Charles Barlow Cooper and Edgar Cooper

The following two casualties shared the same surname and were first cousins once removed three times over, via their Cooper, Barlow and Pugh ancestors. I would like to thank Gail Brumfitt and Patricia Wilcock for their help in understanding the relevant family trees

Charles Barlow Cooper

Charles belonged to a well-known Hoylake fishing family, who resided in the centre of the old township of Hoose along with many other working class families, many of whom earned their livings by fishing.

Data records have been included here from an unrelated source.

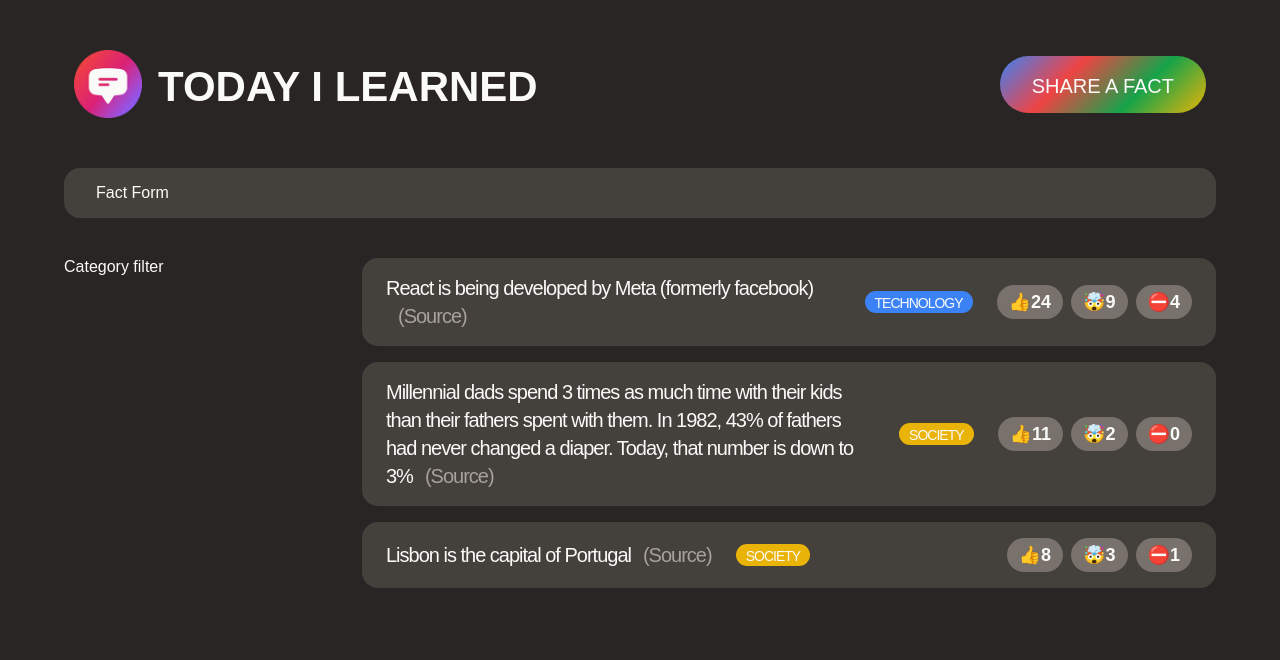
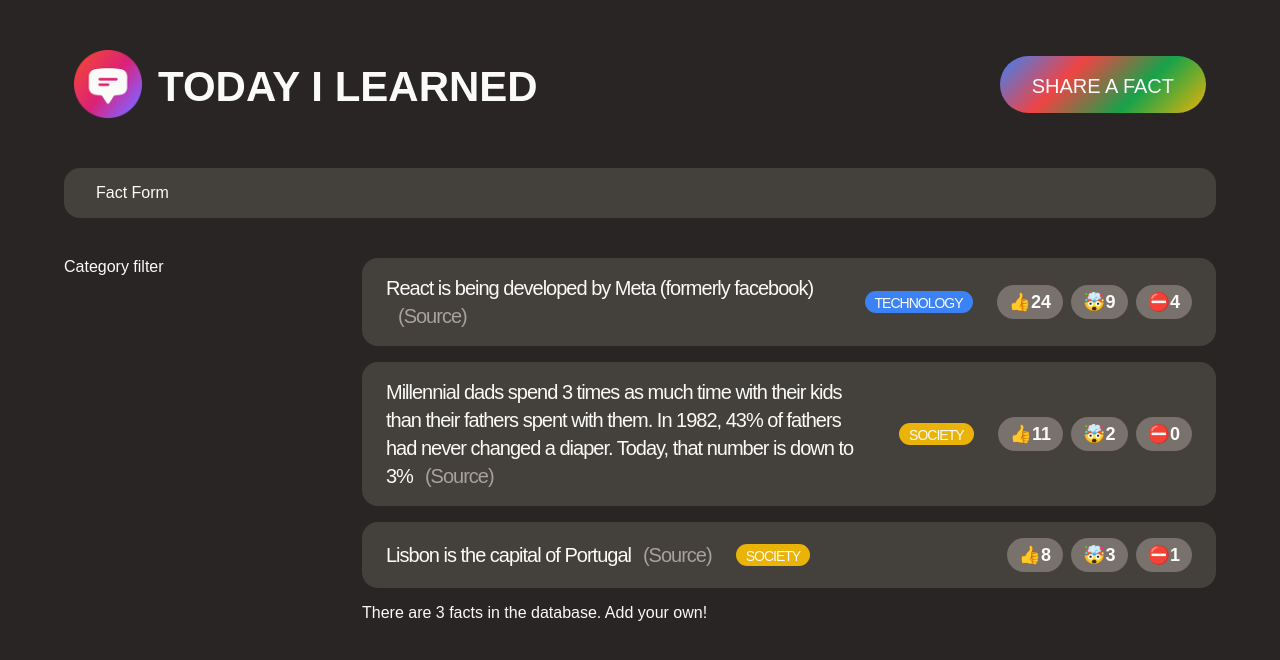
Before and after one commit to solaceinthenight/today-i-learned, a React (Create React App) app: page / in a window 1280 px wide. Shown: the top 660 px of the page. Built offline with nearby package versions, Linux system fonts and the light colour scheme; the HTML template or start-up script is replaced by a standard one.

Commit message:
54. Passing and Receiving Props.

```diff
--- a/src/App.js
+++ b/src/App.js
@@ -89,7 +89,19 @@
     <section>
       <ul className="facts-list">
         {facts.map((fact) => (
-          <li key={fact.id} className="fact">
+          <Fact key={fact.id} fact={fact} />
+        ))}
+      </ul>
+      <p>
+        There are {initialFacts.length} facts in the database. Add your own!
+      </p>
+    </section>
+  );
+}
+
+function Fact({ fact }) {
+  return (
+    <li className="fact">
       <p>
         {fact.text}
         <a
@@ -104,9 +116,8 @@
       <span
         className="tag"
         style={{
-                backgroundColor: CATEGORIES.find(
-                  (cat) => cat.name === fact.category
-                ).color,
+          backgroundColor: CATEGORIES.find((cat) => cat.name === fact.category)
+            .color,
         }}
       >
         {fact.category}
@@ -117,9 +128,6 @@
         <button>⛔️{fact.votesFalse}</button>
       </div>
     </li>
-        ))}
-      </ul>
-    </section>
   );
 }
 
--- a/src/style.css
+++ b/src/style.css
@@ -16,7 +16,12 @@
 }
 
 /* MAIN LAYOUT */
-.container {
+/* .container {
+  max-width: 1500px;
+  margin: 0 auto;
+} */
+
+#root {
   max-width: 1500px;
   margin: 0 auto;
 }
```
Lines whose indentation alone changed are shown as unchanged.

His parents were Joseph Cooper (1841-1892) and Jane Pugh (1841-1923). Charles’s middle name was inherited from his paternal grandmother, Ellen Barlow, who lived locally between 1809 and 1886. Continue reading “Charles Barlow Cooper and Edgar Cooper”


Arthur, Samuel and Septimus Harold Barlow

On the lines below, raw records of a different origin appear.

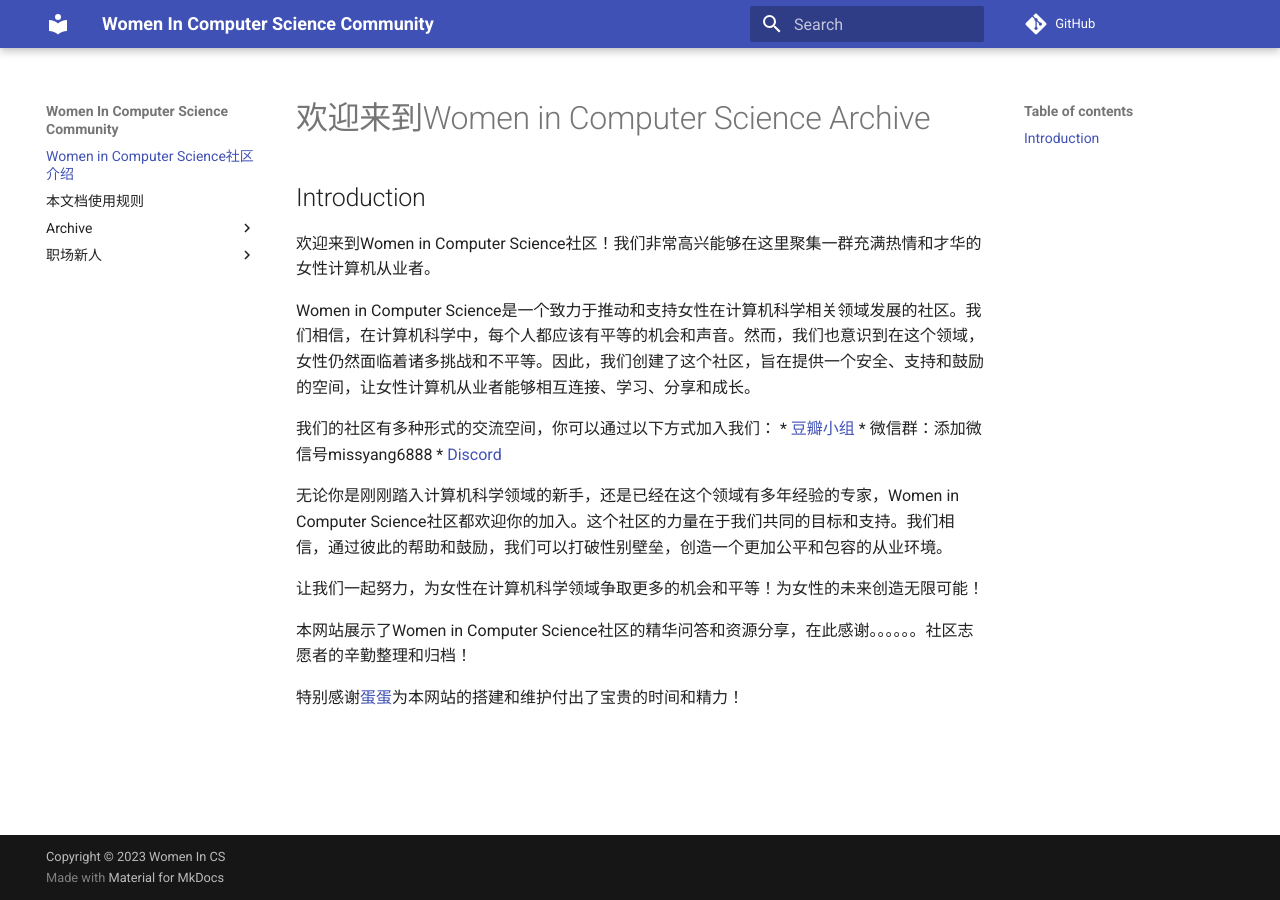
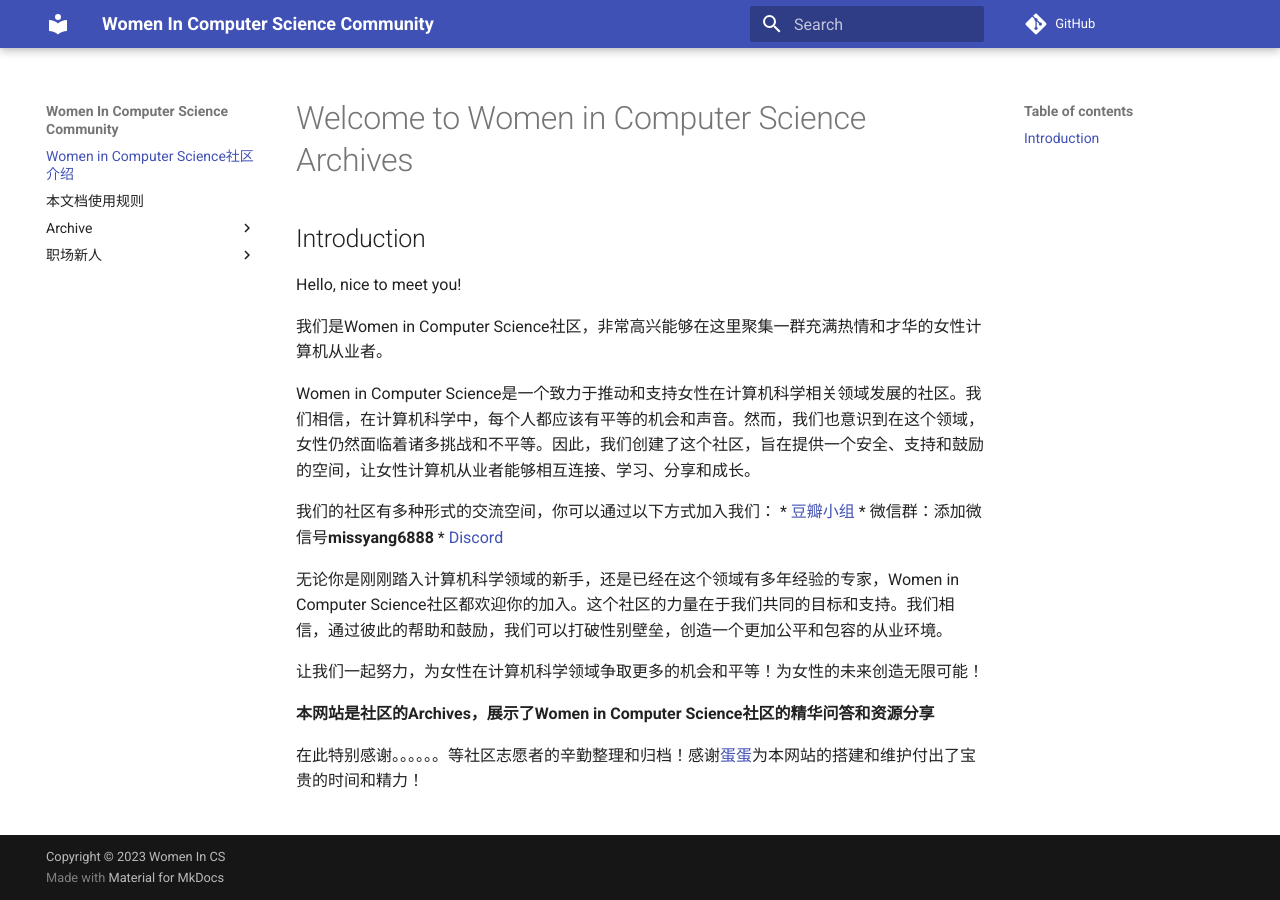
Before and after one commit to Women-in-Computer-Science/Women-in-CS-Archive, an MkDocs documentation site: the page built from docs/index.md, in a window 1280 px wide. Built offline with MkDocs 1.6.1 and Material for MkDocs 9.7.7, drawn with Linux system fonts in a browser that asks for light colours; comment, search, counter and statistics services are not loaded.

Commit message:
Update index.md

```diff
--- a/docs/index.md
+++ b/docs/index.md
@@ -1,20 +1,22 @@
-#  欢迎来到Women in Computer Science Archive
+#  Welcome to Women in Computer Science Archives
 
 ## Introduction
 
-欢迎来到Women in Computer Science社区！我们非常高兴能够在这里聚集一群充满热情和才华的女性计算机从业者。
+Hello, nice to meet you!
+
+我们是Women in Computer Science社区，非常高兴能够在这里聚集一群充满热情和才华的女性计算机从业者。
 
 Women in Computer Science是一个致力于推动和支持女性在计算机科学相关领域发展的社区。我们相信，在计算机科学中，每个人都应该有平等的机会和声音。然而，我们也意识到在这个领域，女性仍然面临着诸多挑战和不平等。因此，我们创建了这个社区，旨在提供一个安全、支持和鼓励的空间，让女性计算机从业者能够相互连接、学习、分享和成长。
 
 我们的社区有多种形式的交流空间，你可以通过以下方式加入我们：
 * [豆瓣小组](https://www.douban.com/group/721637/)
-* 微信群：添加微信号missyang6888
+* 微信群：添加微信号**missyang6888**
 * [Discord](https://discord.gg/25Fm6PJP)
 
 无论你是刚刚踏入计算机科学领域的新手，还是已经在这个领域有多年经验的专家，Women in Computer Science社区都欢迎你的加入。这个社区的力量在于我们共同的目标和支持。我们相信，通过彼此的帮助和鼓励，我们可以打破性别壁垒，创造一个更加公平和包容的从业环境。
 
 让我们一起努力，为女性在计算机科学领域争取更多的机会和平等！为女性的未来创造无限可能！
 
-本网站展示了Women in Computer Science社区的精华问答和资源分享，在此感谢。。。。。。社区志愿者的辛勤整理和归档！
+**本网站是社区的Archives，展示了Women in Computer Science社区的精华问答和资源分享**
 
-特别感谢[蛋蛋](https://github.com/VickyGuo0907)为本网站的搭建和维护付出了宝贵的时间和精力！
+在此特别感谢。。。。。。等社区志愿者的辛勤整理和归档！感谢[蛋蛋](https://github.com/VickyGuo0907)为本网站的搭建和维护付出了宝贵的时间和精力！
```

Arthur and Samuel Barlow were sons of Thomas Edward (1862-1947) and Elizabeth (née Davies, 1861 – 1914). The Barlows were a long-established Hoylake and Meols family, many of whom were fishermen. Due to his vast experience and qualification as a skipper of fishing smacks (gained in March 1901), Thomas Edward was known as “Captain Barlow”. On census night in 1901 his family were residing at 23 Shaw Street, Hoylake whilst he was on board the Felicity in Pwllheli Harbour on the Lleyn Peninsula in North Wales. Ten years later, he was on board the Pansy in Douglas Harbour on the Isle of Man. Along with his brothers Thomas and Frank, Samuel was also on board, working as the cook, at the age of 14. On that occasion Arthur was aged 11 and living in the family’s seven-roomed house at 10 Ferndale Road, Hoylake with his mother, two sisters, grandfather Thomas senior (aged 75) and uncle Joseph (aged 70). Both of the latter were retired fishermen. Continue reading “Arthur, Samuel and Septimus Harold Barlow”